Each line of the records below that contains "return" needs to be copied.
⁂
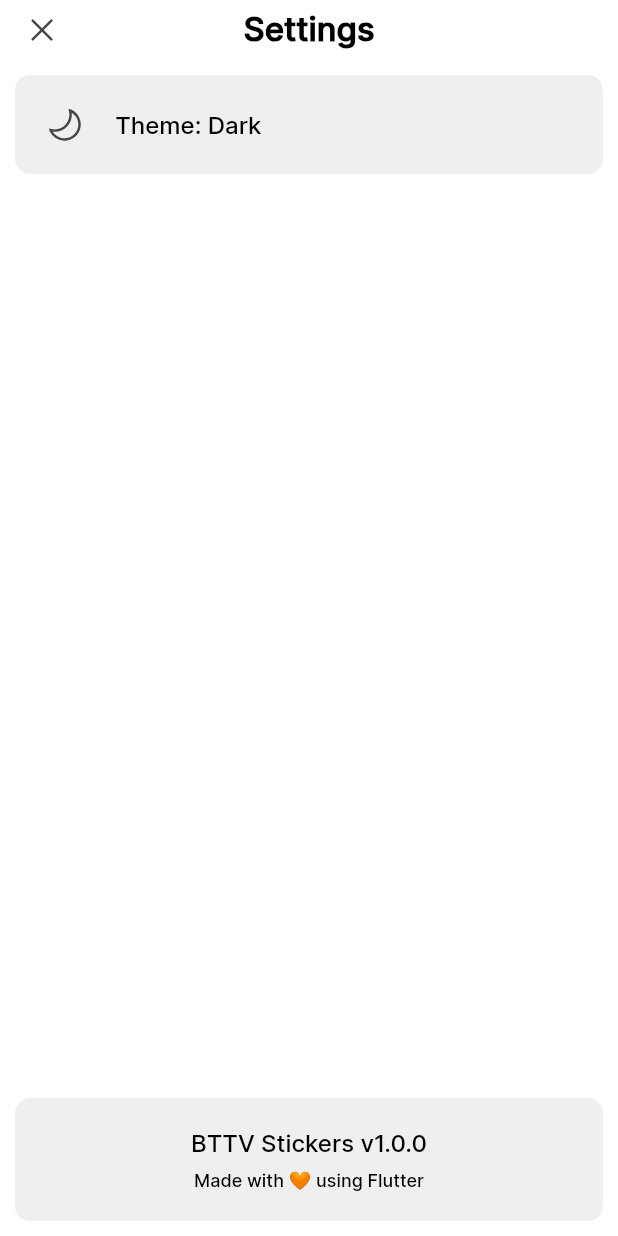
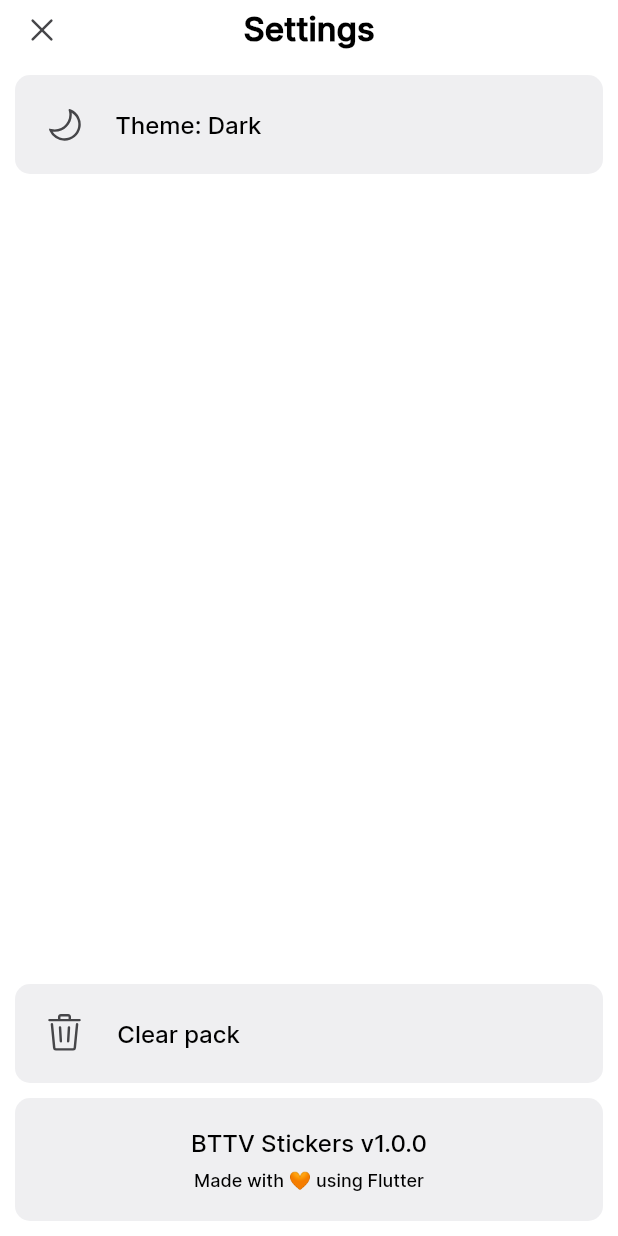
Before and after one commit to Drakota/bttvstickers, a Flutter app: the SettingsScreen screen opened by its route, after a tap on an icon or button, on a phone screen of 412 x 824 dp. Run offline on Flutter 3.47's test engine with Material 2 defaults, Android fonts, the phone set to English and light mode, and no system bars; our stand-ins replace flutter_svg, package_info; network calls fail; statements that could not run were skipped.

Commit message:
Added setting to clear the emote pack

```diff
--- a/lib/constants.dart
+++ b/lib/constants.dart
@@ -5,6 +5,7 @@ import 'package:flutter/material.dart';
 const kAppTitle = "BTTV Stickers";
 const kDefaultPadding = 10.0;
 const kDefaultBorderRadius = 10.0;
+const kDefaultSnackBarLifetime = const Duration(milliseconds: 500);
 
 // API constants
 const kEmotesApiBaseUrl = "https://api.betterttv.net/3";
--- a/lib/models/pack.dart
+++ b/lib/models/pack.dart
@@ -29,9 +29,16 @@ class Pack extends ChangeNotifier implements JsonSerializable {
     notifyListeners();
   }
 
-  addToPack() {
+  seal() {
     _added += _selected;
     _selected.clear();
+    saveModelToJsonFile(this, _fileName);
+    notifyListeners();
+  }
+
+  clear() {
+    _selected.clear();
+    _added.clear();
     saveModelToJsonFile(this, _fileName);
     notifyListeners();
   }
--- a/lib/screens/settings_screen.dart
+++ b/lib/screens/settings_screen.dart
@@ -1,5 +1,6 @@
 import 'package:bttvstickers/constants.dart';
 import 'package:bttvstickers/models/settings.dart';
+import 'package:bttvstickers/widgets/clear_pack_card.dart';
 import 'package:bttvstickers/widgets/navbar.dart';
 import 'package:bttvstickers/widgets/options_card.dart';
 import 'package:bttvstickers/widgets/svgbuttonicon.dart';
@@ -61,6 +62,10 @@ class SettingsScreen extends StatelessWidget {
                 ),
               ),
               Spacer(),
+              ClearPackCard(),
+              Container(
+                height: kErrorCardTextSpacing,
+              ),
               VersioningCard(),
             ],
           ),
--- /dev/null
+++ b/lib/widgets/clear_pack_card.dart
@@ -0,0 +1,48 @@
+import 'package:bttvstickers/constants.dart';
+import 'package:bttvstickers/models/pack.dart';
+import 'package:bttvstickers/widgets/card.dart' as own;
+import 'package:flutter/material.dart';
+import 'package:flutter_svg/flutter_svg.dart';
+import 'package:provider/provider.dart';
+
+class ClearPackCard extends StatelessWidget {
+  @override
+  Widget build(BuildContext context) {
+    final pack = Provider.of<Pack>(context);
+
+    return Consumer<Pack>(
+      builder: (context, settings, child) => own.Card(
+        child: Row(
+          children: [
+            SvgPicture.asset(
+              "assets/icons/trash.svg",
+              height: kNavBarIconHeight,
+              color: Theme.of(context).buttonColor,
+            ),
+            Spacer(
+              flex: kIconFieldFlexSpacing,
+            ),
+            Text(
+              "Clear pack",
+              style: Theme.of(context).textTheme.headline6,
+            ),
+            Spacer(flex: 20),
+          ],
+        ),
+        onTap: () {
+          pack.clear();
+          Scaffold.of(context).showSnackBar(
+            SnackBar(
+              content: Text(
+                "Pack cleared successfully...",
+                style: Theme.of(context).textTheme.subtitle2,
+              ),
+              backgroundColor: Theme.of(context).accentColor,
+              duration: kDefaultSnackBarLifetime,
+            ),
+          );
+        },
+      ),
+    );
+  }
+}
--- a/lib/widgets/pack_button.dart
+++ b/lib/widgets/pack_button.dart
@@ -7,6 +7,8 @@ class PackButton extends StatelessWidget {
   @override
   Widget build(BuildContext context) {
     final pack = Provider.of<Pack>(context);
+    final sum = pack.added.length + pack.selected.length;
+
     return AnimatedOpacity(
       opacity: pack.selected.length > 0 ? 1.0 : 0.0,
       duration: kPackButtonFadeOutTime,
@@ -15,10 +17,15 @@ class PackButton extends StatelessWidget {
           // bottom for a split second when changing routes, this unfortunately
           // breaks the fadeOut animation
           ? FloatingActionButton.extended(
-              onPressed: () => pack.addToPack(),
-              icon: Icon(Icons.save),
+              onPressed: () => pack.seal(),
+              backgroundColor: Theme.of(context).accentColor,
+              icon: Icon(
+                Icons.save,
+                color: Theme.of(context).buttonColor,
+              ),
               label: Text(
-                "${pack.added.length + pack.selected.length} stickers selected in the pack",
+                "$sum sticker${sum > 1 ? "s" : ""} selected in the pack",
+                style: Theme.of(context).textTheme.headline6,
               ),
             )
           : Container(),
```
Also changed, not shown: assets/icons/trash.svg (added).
⁂
_ANSWER BOX_:
+    return Consumer<Pack>(
     return AnimatedOpacity(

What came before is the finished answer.